---------- PROVIDED RECORDS

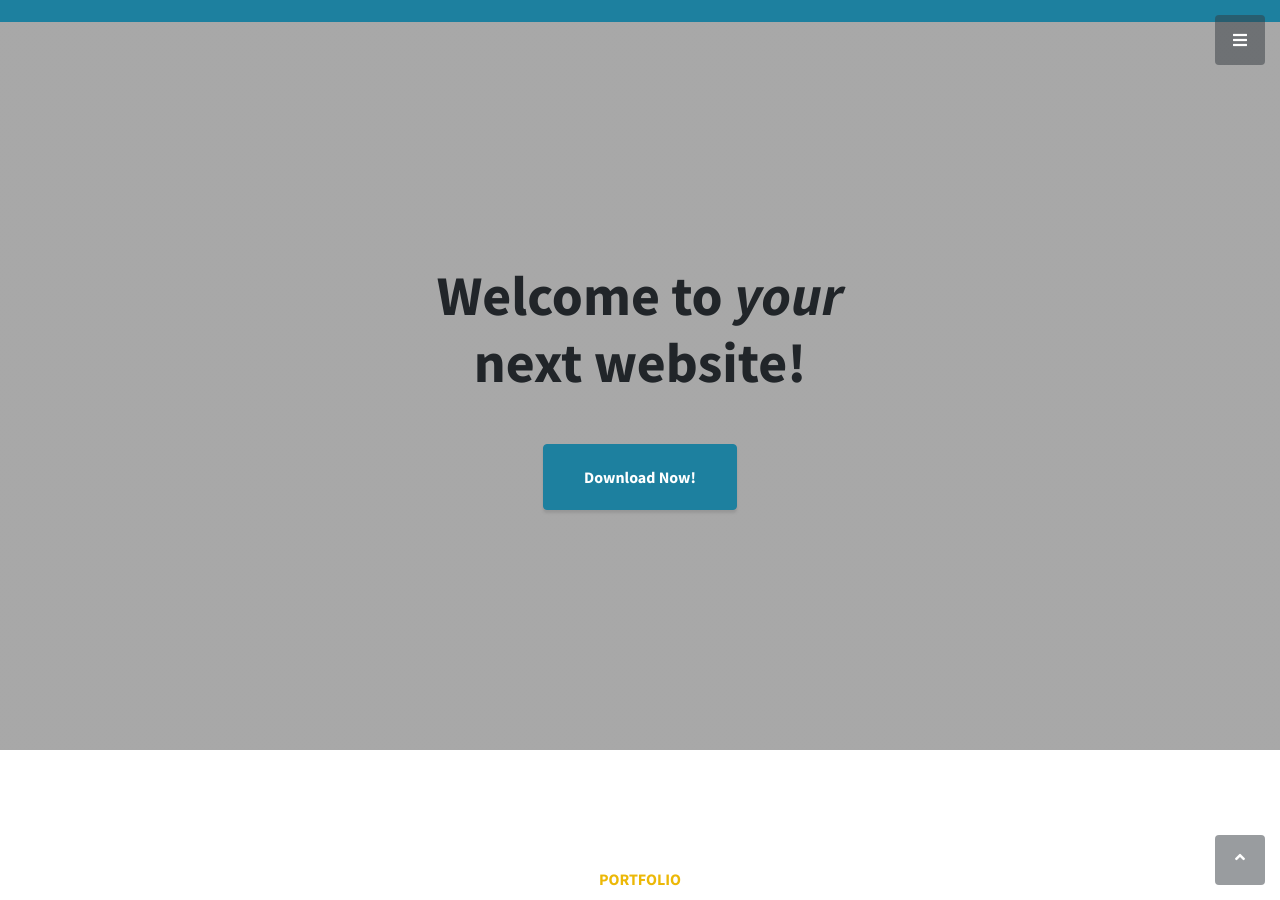
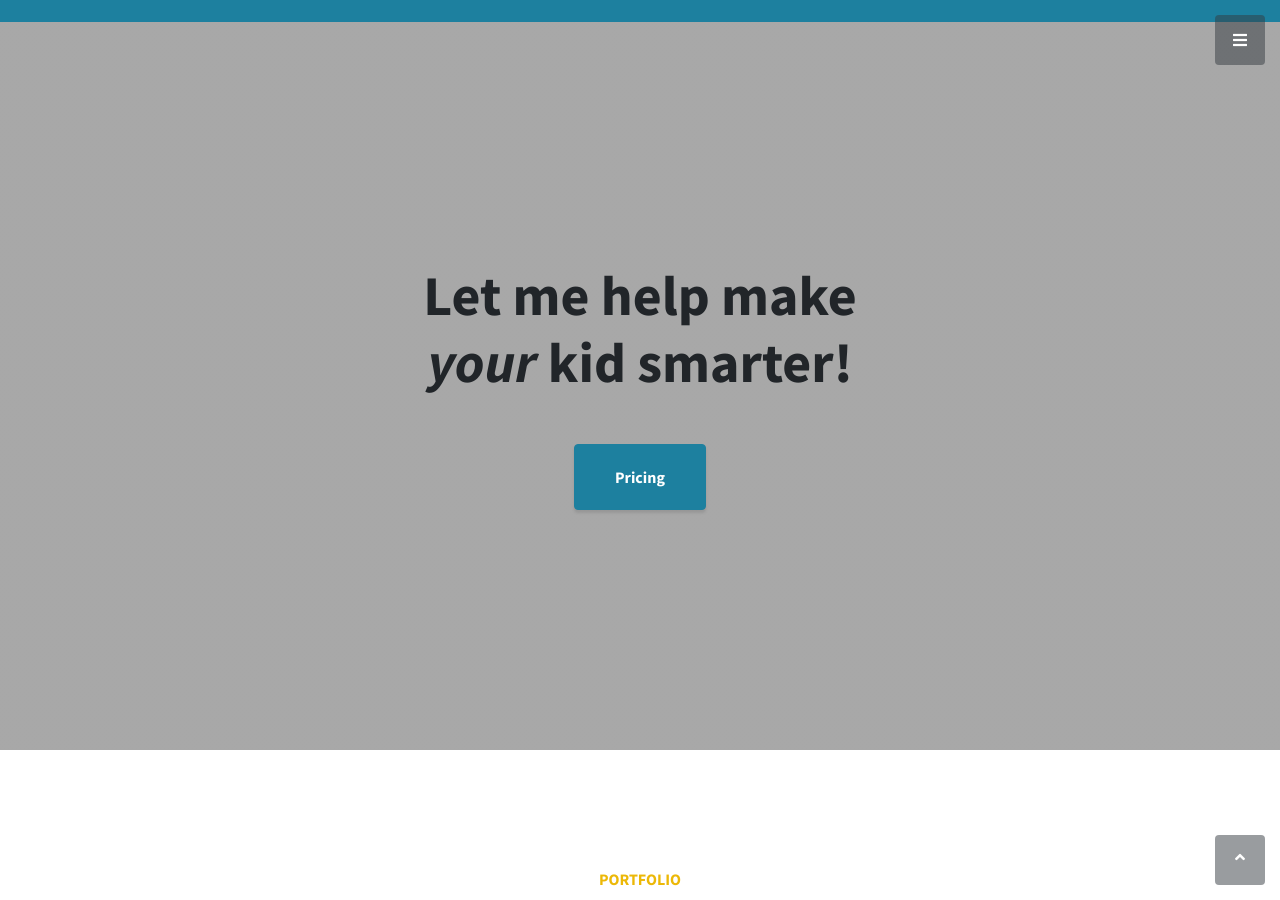
Before and after one commit to mortstar/mortstar.github.io, a Jekyll site: the page built from index.html, in a window 1280 px wide and 900 px high, scrolled down 2012 px. Built offline with Jekyll 4.4.1, drawn with Linux system fonts in a browser that asks for light colours.

Commit message:
Better call to action

```diff
--- a/index.html
+++ b/index.html
@@ -5,10 +5,10 @@ title: Dr Amy Webber - Physics Tutor in Oxfordshire
 <!-- Callout -->
 <section class="callout">
     <div class="container text-center">
-        <h2 class="mx-auto mb-5">Welcome to
+        <h2 class="mx-auto mb-5">Let me help make
           <em>your</em>
-          next website!</h2>
-        <a class="btn btn-primary btn-xl" href="https://startbootstrap.com/template-overviews/stylish-portfolio/">Download Now!</a>
+          kid smarter!</h2>
+        <a class="btn btn-primary btn-xl" href="https://startbootstrap.com/template-overviews/stylish-portfolio/">Pricing</a>
     </div>
 </section>
 <!-- Portfolio -->
```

--------------------

YOUR ASSIGNMENT |
Apart from the pictures, return the records exactly.

ANSWER TO THIS PROBLEM |
Before and after one commit to mortstar/mortstar.github.io, a Jekyll site: the page built from index.html, in a window 1280 px wide and 900 px high, scrolled down 2012 px. Built offline with Jekyll 4.4.1, drawn with Linux system fonts in a browser that asks for light colours.

Commit message:
Better call to action

```diff
--- a/index.html
+++ b/index.html
@@ -5,10 +5,10 @@ title: Dr Amy Webber - Physics Tutor in Oxfordshire
 <!-- Callout -->
 <section class="callout">
     <div class="container text-center">
-        <h2 class="mx-auto mb-5">Welcome to
+        <h2 class="mx-auto mb-5">Let me help make
           <em>your</em>
-          next website!</h2>
-        <a class="btn btn-primary btn-xl" href="https://startbootstrap.com/template-overviews/stylish-portfolio/">Download Now!</a>
+          kid smarter!</h2>
+        <a class="btn btn-primary btn-xl" href="https://startbootstrap.com/template-overviews/stylish-portfolio/">Pricing</a>
     </div>
 </section>
 <!-- Portfolio -->
```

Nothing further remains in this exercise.